By Nicholas Buck
Without a doubt, New Zealanders know how to do Christmas. From mid-December on - just as the sun is really starting to shine - we cash in on the good weather (and public holidays) by taking time out from work and the regular patterns of our lives. There is immense power in this annual habit of extraction; pressing pause on the routine of the day-to-day, decompressing from 'work-mode', and simply enjoying some time off can put a clearer lens on the projects we pursue during the year. Besides the odd stoush over the finer rules of backyard cricket, many of us are lucky to have a relaxing year end, and year start.
I and my colleagues at Sheffield have observed how this process of stopping creates flow-on effects for the job market. In January and February, we are inundated with enquiries from high-quality leaders who are thinking about their next career step. Generally, these people are seeking some combination of:
· Change - not for its own sake, but for the opportunity a new context provides to contribute their skills and experience.
· Progression and stretch - similar to the point above, but with an emphasis on their own professional development.
· Authorship - that is, a greater sense of control over their career circumstances.
So, what does this mean for employers? Firstly, that the start of the calendar year is an excellent time to commence candidate search and recruitment. The talent pool is not just at its largest point in the year, but the quality of those available is also very high. To qualify that further, the ‘active-passive’ candidate pool is at its largest, too. These are individuals who are unlikely to seek out or respond to job advertisements, but who are open to a proactive search approach. It is predominantly the latter type of candidate that we work with at Sheffield.
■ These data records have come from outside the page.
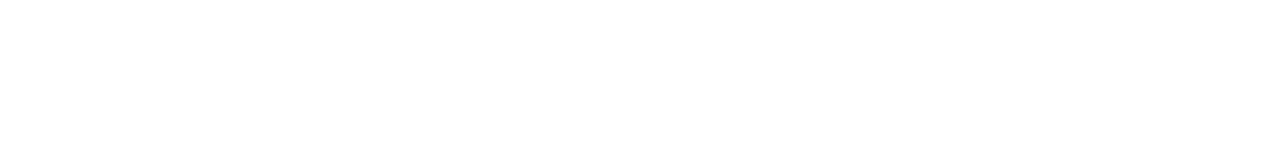
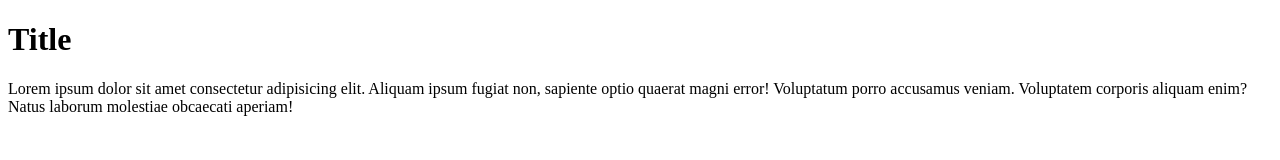
Before and after one commit to EtFX1/learnGit, a plain HTML site: page index.html in a window 1280 px wide. Drawn offline with Linux system fonts and the light colour scheme.

Commit message:
add paragraph

```diff
--- a/index.html
+++ b/index.html
@@ -5,5 +5,13 @@
         <meta name="viewport" content="width=device-width, initial-scale=1.0" />
         <title>Learn git</title>
     </head>
-    <body></body>
+    <body>
+        <h1>Title</h1>
+        <p>
+            Lorem ipsum dolor sit amet consectetur adipisicing elit. Aliquam
+            ipsum fugiat non, sapiente optio quaerat magni error! Voluptatum
+            porro accusamus veniam. Voluptatem corporis aliquam enim? Natus
+            laborum molestiae obcaecati aperiam!
+        </p>
+    </body>
 </html>
```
Secondly, be aware of flight risk: the retention of quality team members should be front of mind in the new year. If they are to remain in your organisation, – and, even more importantly, remain engaged – then how will they be supported in achieving their goals? Are there opportunities for employees to articulate to you their professional goals? And how to these goals and motivations map onto your aspirations for the organisation?
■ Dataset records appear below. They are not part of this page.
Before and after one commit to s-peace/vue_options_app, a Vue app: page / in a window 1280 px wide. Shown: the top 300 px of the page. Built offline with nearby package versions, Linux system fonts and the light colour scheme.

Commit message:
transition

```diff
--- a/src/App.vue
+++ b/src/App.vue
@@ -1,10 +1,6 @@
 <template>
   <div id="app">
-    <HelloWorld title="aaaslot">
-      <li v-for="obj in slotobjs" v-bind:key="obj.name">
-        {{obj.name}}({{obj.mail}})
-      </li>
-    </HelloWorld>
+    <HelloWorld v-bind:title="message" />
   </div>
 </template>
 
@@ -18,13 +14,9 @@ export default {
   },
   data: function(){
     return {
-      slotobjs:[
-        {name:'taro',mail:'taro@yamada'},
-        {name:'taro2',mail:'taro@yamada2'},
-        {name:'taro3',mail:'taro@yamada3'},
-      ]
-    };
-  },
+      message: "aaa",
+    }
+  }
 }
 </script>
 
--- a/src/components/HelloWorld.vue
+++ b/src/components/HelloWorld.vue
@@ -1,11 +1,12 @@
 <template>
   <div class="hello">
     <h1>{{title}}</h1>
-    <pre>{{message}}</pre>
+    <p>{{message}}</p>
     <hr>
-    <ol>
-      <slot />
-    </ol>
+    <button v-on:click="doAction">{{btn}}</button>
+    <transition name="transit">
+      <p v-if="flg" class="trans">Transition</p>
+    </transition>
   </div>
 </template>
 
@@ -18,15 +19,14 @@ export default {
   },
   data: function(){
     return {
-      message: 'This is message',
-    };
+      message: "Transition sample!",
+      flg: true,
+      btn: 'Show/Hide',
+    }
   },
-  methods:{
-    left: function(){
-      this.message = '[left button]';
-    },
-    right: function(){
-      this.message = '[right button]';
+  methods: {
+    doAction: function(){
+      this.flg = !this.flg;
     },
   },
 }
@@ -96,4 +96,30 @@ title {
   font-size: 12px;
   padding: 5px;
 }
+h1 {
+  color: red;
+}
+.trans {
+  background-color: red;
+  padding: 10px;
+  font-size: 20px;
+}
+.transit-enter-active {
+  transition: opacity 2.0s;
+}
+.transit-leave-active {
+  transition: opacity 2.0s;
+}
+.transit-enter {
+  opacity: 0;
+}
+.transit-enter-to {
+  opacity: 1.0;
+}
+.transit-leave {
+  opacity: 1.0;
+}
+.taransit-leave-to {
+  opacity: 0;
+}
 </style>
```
Professional ambitions are of course closely connected to one’s wider, existential aspirations. As an employer, supporting your team - to the extent that you reasonably can – to achieve these goes a long way toward ensuring a stable and high-performing team and workplace culture.